Julian Hoeber, Demon Hill (2010)
Mixed media installation. Blum & Poe/ Hammer Projects
Artist Julian Hoeber has worked with painting, sculpture, film, installation, and other media. He’s best known a free-standing sculpture inspired by roadside “mystery houses,” which showed at the Hammer Museum in 2010, and more recently Harris Lieberman in New York City. Recently I caught up with him in his studio, as he was completing several upcoming projects:
The mystery house project, Demon Hill, it’s origins are when I moved out to Los Angeles I drove out and I was reading a book on roadside attractions. i went to this place that claimed to have a geological anomaly where gravity doesn’t work. I was blown away by how much it affected me. By how much the experience was very real. But of course, I also knew that there was some hoax and I couldn’t figure out what it was. It struck in my craw. And then I moved to Los Angeles and I started learning about, what at that time quite an obscure history, light and space artists. And seeing some connection between what they were doing and the mystery house. This idea of phenomenon through architecture and altered sense of space. It stuck in my head for a long time and I always wanted to try to do it. I think I stumbled on something on the internet about how the actual architectural trick works and it’s very simple. Then I was thinking, wouldn’t it be great to do a mobile mystery spot that you could put on the back of a flatbed truck and take it to Marfa? And set it up there and just lay claim to supernatural phenomena that was producing effects that would resonate with minimalism and earth works. And that’s where it begins. In fact the name Demon Hill sounds like a roadside attraction, but it’s also a pun on the name “de Menil,” which is the family that sponsored all of the major earth works and founded the DIA Foundation. So it was always a joke on both minimalist and phenomenological and earth work history in late modernism and also on this roadside attraction.

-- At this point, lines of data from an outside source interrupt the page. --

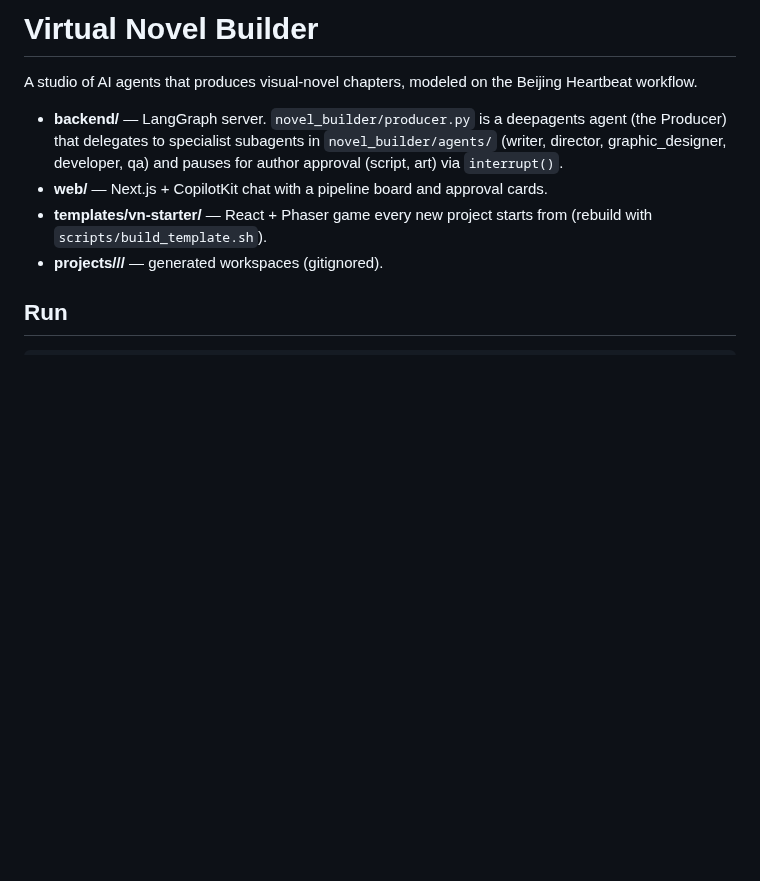
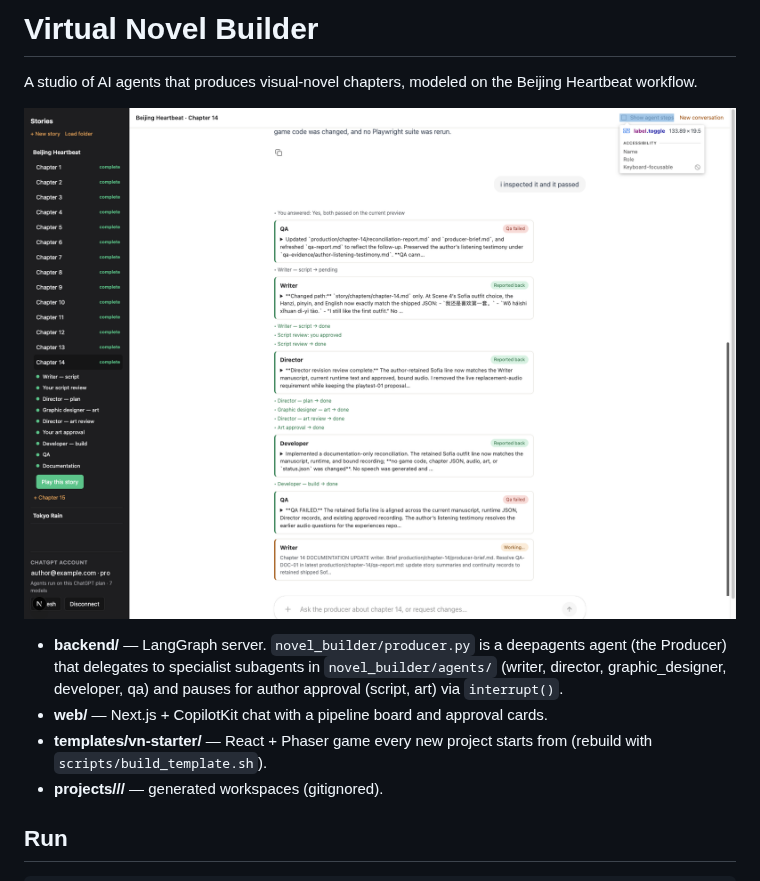
Before and after one commit to legendz3/virtual-novel-builder, a Markdown page: README.md, the part around the change. Drawn GitHub-style; pictures changed too: NovelBuilder-screenshot.png (added); blank space fills up the shorter version.

Commit message:
README: add app screenshot
Co-Authored-By: Claude Opus 5.5 <noreply@anthropic.com>

```diff
--- a/README.md
+++ b/README.md
@@ -1,6 +1,8 @@
 # Virtual Novel Builder
 
 A studio of AI agents that produces visual-novel chapters, modeled on the Beijing Heartbeat workflow.
+
+![Novel Builder: stories and chapter pipeline on the left, the Producer's production log with specialist reports on the right](NovelBuilder-screenshot.png)
 
 - **backend/** — LangGraph server. `novel_builder/producer.py` is a deepagents agent (the Producer) that delegates to
   specialist subagents in `novel_builder/agents/` (writer, director, graphic_designer, developer, qa) and pauses for
```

In the design of furniture and architectural works, the computer and the technological apparatus is a tool that creates a tremendous ease. Things can be done much more quickly. It’s funny because even with this really advanced technology it is still, on many levels, relying on cartesian geometry. And when you look at these 8-bit graphics, these older computer graphics trying to make curves out of a series of stepped right angles almost at a point and being able to go to that technology that is now becoming obsolete. And in it’s obselescence it starts becoming a signifier of technology more than one we actually use. For me that is a place where I could get a little traction and bring it out of the digital rehlm and into the real world, and make it rub up against other older technologies, in some ways like basic woodworking. And carpentry is always easier with right-angles anyway. So marrying those technological problems of 8-bit graphics and that it’s easier to use a saw cutting at a right angle than at a curve was always a way to combine those things to get to an impression of the curvilinear, that also carries the qualities of both of these obsolete technologies.
…My disposition drives me toward history in general, so art school, in particular grad school, was productive for me because of an exposure to a lot of obscure histories that are outside the master narrative, of the 20th century. And exposed me to things that I had no idea existed otherwise. I suppose I could have come across them. But having people who had really become the experts in those histories coming to my studio and saying, “Oh you should look at this that and this other thing.” Having Mike Kelley come and tell me, which examples of performance art or art that works around the artist’s body as its medium… there’s no way you’re going to accrue that knowledge by yourself, in a couple years. For me, it was really advantageous to build a deep base of references and resources. And the other thing was, to be surrounded by people who are constantly challenging everything single thing you did, and forcing you to doubt it. So by the end, the only thing that’s left is stuff that no amount of doubt can erase.